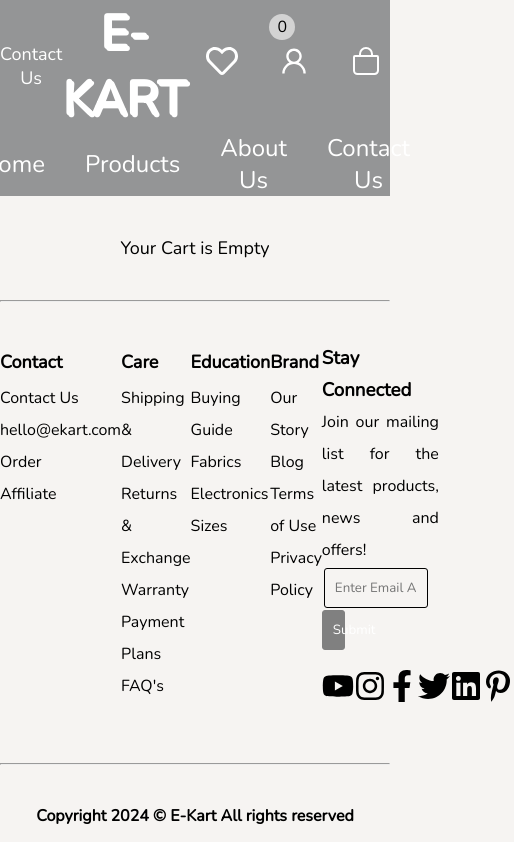
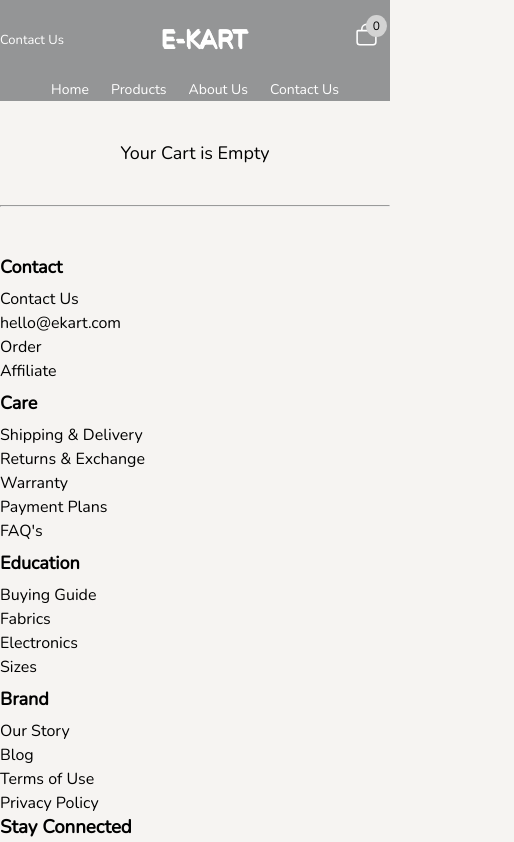
Before and after one commit to mohd-faishal-07/Faishal-Project, a React (Create React App) app: page /cart in a window 390 px wide. Shown: the top 842 px of the page, 514 px wide, since content can reach past the window. Built offline with nearby package versions, Linux system fonts and the light colour scheme.

Commit message:
responsive done

```diff
--- a/src/App.css
+++ b/src/App.css
@@ -158,9 +158,10 @@ hr {
 
 .category-images ul {
   display: flex;
-  justify-content: space-between;
+  justify-content: space-evenly;
   align-items: center;
   flex-wrap: wrap;
+  gap: 30px;
 }
 
 .category-images ul img {
@@ -230,9 +231,9 @@ hr {
 
 .products {
   display: flex;
-  justify-content: space-around;
+  justify-content: space-evenly;
   flex-wrap: wrap;
-  gap: 30px;
+  gap: 10px;
   margin-top: 50px;
 }
 
@@ -519,7 +520,8 @@ p.cart-empty {
   display: flex;
   justify-content: center;
   min-height: 200px;
-  gap: 30px;
+  flex-wrap: wrap;
+  gap: 40px;
 }
 
 .message {
@@ -597,6 +599,7 @@ p.cart-empty {
   display: flex;
   justify-content: space-between;
   text-align: justify;
+  flex-wrap: wrap;
   margin-top: 40px;
 }
 
@@ -654,6 +657,390 @@ p.cart-empty {
   margin-top: 40px;
 }
 
+@media (max-width: 1306px) {
+  .icons .cart-count {
+    right: 78px;
+  }
+}
+
+@media (max-width:1258px) {
+  .icons .cart-count {
+    right: 54px;
+  }
+
+  .contact-content {
+    line-height: 1.5rem;
+    padding: 15px;
+  }
+}
+
+@media (max-width: 1214px) {
+
+  .icons .cart-count {
+    right: 34px;
+  }
+}
+
+@media (max-width: 1170px) {
+
+  .icons .cart-count {
+    right: 13px;
+  }
+
+  .contact-content {
+    min-height: 190px;
+  }
+
+  .detail-img {
+    width: 80%;
+  }
+
+  .product-desc {
+    width: 80%;
+  }
+
+
+}
+
+@media (max-width: 1000px) {
+  .email input[type="email"] {
+    width: 55%;
+  }
+
+  .foot-btn {
+    width: 27%;
+  }
+}
+
+@media (max-width: 768px) {
+  .icons .cart-count {
+    right: 13px;
+    font-size: 12px;
+    padding: 2px 6px;
+  }
+
+  .icons ul li a {
+    font-size: x-large;
+  }
+
+  .name a {
+    font-size: xx-large;
+    text-shadow: 1px 2px white;
+  }
+
+  .navbar ul li {
+    font-size: large;
+  }
+
+  .foot a {
+    line-height: 1.5rem;
+  }
+
+  .foot-stay {
+    line-height: 1.5rem;
+    width: 43%;
+  }
+
+  .email input[type="email"] {
+    width: 54%;
+    padding: 6px;
+  }
+
+  .foot-btn {
+    width: 30%;
+    padding: 6px;
+  }
+
+  .icons ul li a {
+    font-size: large;
+  }
+
+  .right {
+    margin-top: 10px;
+    position: absolute;
+    right: 2%;
+    top: 16%;
+    line-height: 2rem;
+  }
+
+  h2.heading2 {
+    font-size: 18px;
+  }
+
+  .right a {
+    font-size: 13px;
+    padding: 3px;
+  }
+
+  .categories-heading {
+    font-size: x-large;
+  }
+
+  .ends .end-heading {
+    font-size: xx-large;
+  }
+
+  .all-categories img {
+    width: 100px;
+    margin: 0px 23px;
+    height: 100px;
+  }
+
+  .items img {
+    padding: 0px;
+    margin: 10px;
+    height: 130px;
+    width: 130px;
+  }
+
+  .products {
+    gap: 40px;
+  }
+
+  .shop-color ul li {
+    list-style: none;
+    margin: 13px;
+  }
+
+  .black a,
+  .white a,
+  .purple a,
+  .blue a,
+  .red a,
+  .mud a {
+    padding: 6px 16px;
+  }
+
+  .slider {
+
+    width: 260px;
+    margin: 20px;
+
+  }
+
+  .heading-contact p {
+    font-size: x-large;
+
+  }
+
+  .contacting {
+    flex-direction: column;
+    align-items: center;
+  }
+
+  .message {
+    width: 80%;
+
+  }
+
+  .contact-content {
+    min-height: 48px;
+  }
+
+  .message a {
+    padding: 2px;
+
+  }
+
+  .cart-table {
+    width: 100%;
+    overflow-x: auto;
+  }
+
+  .cart-table>table {
+
+    width: 700px;
+  }
+
+  .price-adjust .adjustments {
+    font-size: 17px;
+    border-bottom: 1px solid grey;
+    padding: 5px;
+    margin: 4px;
+  }
+
+  .shop-color ul li.active {
+    padding: 6px 0px;
+    margin: 5px
+  }
+}
+
+@media(max-width: 584px) {
+  .all-categories img {
+    width: 75px;
+    margin: 0px 15px;
+    height: 75px;
+  }
+
+  .all-categories a {
+    font-size: 15px;
+  }
+
+  .titles a {
+
+    font-size: 15px;
+  }
+
+  .items img {
+    height: 125px;
+    width: 100px;
+  }
+
+  .navbar ul li {
+    font-size: 15px;
+  }
+
+  .products a {
+    align-items: center;
+    width: 80%;
+  }
+
+  .items {
+    background-color: white;
+  }
+
+  .headings .about-desc {
+    font-size: 13px;
+  }
+
+  .about-desc ul {
+    font-size: 12px;
+  }
+
+  .headings .about-heading {
+    font-size: medium;
+
+  }
+
+  .product-desc {
+    width: 70%;
+  }
+
+  .detail-img img {
+    width: 350px;
+    height: 350px;
+  }
+
+  .cart table,
+  td,
+  th {
+    padding: 5px;
+  }
+  .foot {
+    display: block;
+    text-align: justify;
+    margin-top: 40px;
+}
+
+}
+
+@media(max-width:425px) {
+  .foot {
+    display: block;
+    text-align: justify;
+    margin-top: 40px;
+  }
+
+  .foot-contact,
+  .foot-education,
+  .foot-stay,
+  .foot-brand,
+  .foot-care {
+    width: 100%;
+  }
+
+  .name a {
+    font-size: x-large;
+  }
+
+  .navbar ul li {
+    font-size: 14px;
+  }
+
+  .contact a {
+    font-size: 13px;
+  }
+
+  .icons ul li a {
+    font-size: 25px;
+  }
+
+  .icons .cart-count {
+    right: 3px;
+    font-size: 12px;
+    top: 15px;
+    padding: 3px 7px;
+  }
+
+  .navbar ul li {
+    font-size: 14px;
+    padding: 2px 11px;
+  }
+
+  .categories-heading {
+    font-size: x-large;
+  }
+
+  .loved-heading p {
+    font-size: x-large;
+  }
+
+  h2.heading2 {
+    font-size: 12px;
+    margin-top: 10px;
+  }
+
+  .right a {
+    font-size: 10px;
+    padding: 1px;
+  }
+
+  .right {
+    line-height: 1rem;
+  }
+
+  .copyright h4 {
+    font-size: 15px;
+  }
+
+  .all-categories img {
+    width: 55px;
+    margin: 0px 8px;
+    height: 55px;
+  }
+
+  .all-categories a {
+    font-size: 11px;
+  }
+
+  .shop-color ul li {
+    margin: 10px;
+  }
+
+  .slider {
+    width: 230px;
+    margin: 15px;
+  }
+
+  .titles a {
+    font-size: 13px;
+  }
+
+  .detail-img img {
+    width: 250px;
+    height: 300px;
+  }
+
+  p.title {
+    font-size: x-large;
+  }
+
+  p.description {
+    font-size: medium;
+    line-height: 18px;
+  }
+}
+
 @keyframes App-logo-spin {
   from {
     transform: rotate(0deg);
--- a/src/components/Cart.jsx
+++ b/src/components/Cart.jsx
@@ -60,6 +60,7 @@ export const Cart = () => {
                 <div className='container'>
                     {cartData.length >= 1 ? (
                         <div className='cart'>
+                            <div className='cart-table'>
                                 <table>
                                     <tr>
                                         <th>Image</th>
@@ -88,7 +89,7 @@ export const Cart = () => {
                                         )
                                     }
                                 </table>
-
+                            </div>
                             <div className='price-adjust'>
                                 <div className='adjustments'>SubTotal</div>
                                 <div className='adjustments'>Amount : <span>${amount}</span></div>
--- a/src/components/Contact.jsx
+++ b/src/components/Contact.jsx
@@ -28,7 +28,7 @@ export const Contact = () => {
                                     Email Us
                                 </p>
                                 <p className='contact-content'>
-                                    Send an email to mailto:hello@ekart.com for any questions or concerns. Our Customer Care Team will be happy to assist you. We strive to respond to all inquiries within 1 business day!
+                                    Send an email to mailto : hello@ekart.com for any questions or concerns. Our Customer Care Team will be happy to assist you. We strive to respond to all inquiries within 1 business day!
                                 </p>
                                 <span><Link to="#">Email Us</Link></span>
 
--- a/src/components/Home.jsx
+++ b/src/components/Home.jsx
@@ -9,7 +9,7 @@ export default function Home() {
                 <div className="container">
                     <div className="banner">
                         <div className="right">
-                            <h2>Every product is special</h2>
+                            <h2 className="heading2">Every product is special</h2>
                             <Link to="/products">Shop Now</Link>
                         </div>
                     </div>
--- a/src/components/Navbar.jsx
+++ b/src/components/Navbar.jsx
@@ -26,8 +26,6 @@ export default function Navbar() {
                         </div>
                         <div className="icons">
                             <ul>
-                                <li><Link to='#'><FaRegHeart/></Link></li>
-                                <li><Link to='#'><AiOutlineUser/></Link></li>
                                 <li className="first-list"><Link to='/cart'><IoBagOutline /></Link></li>
                                 <span className="cart-count">{result.length}</span>
 
```
Lines whose indentation alone changed are shown as unchanged.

PROBLEM TO WORK ON
Copy each line of the records that contains the word "const".

ANSWER AREA
@@ -60,6 +60,7 @@ export const Cart = () => {
@@ -88,7 +89,7 @@ export const Cart = () => {
@@ -28,7 +28,7 @@ export const Contact = () => {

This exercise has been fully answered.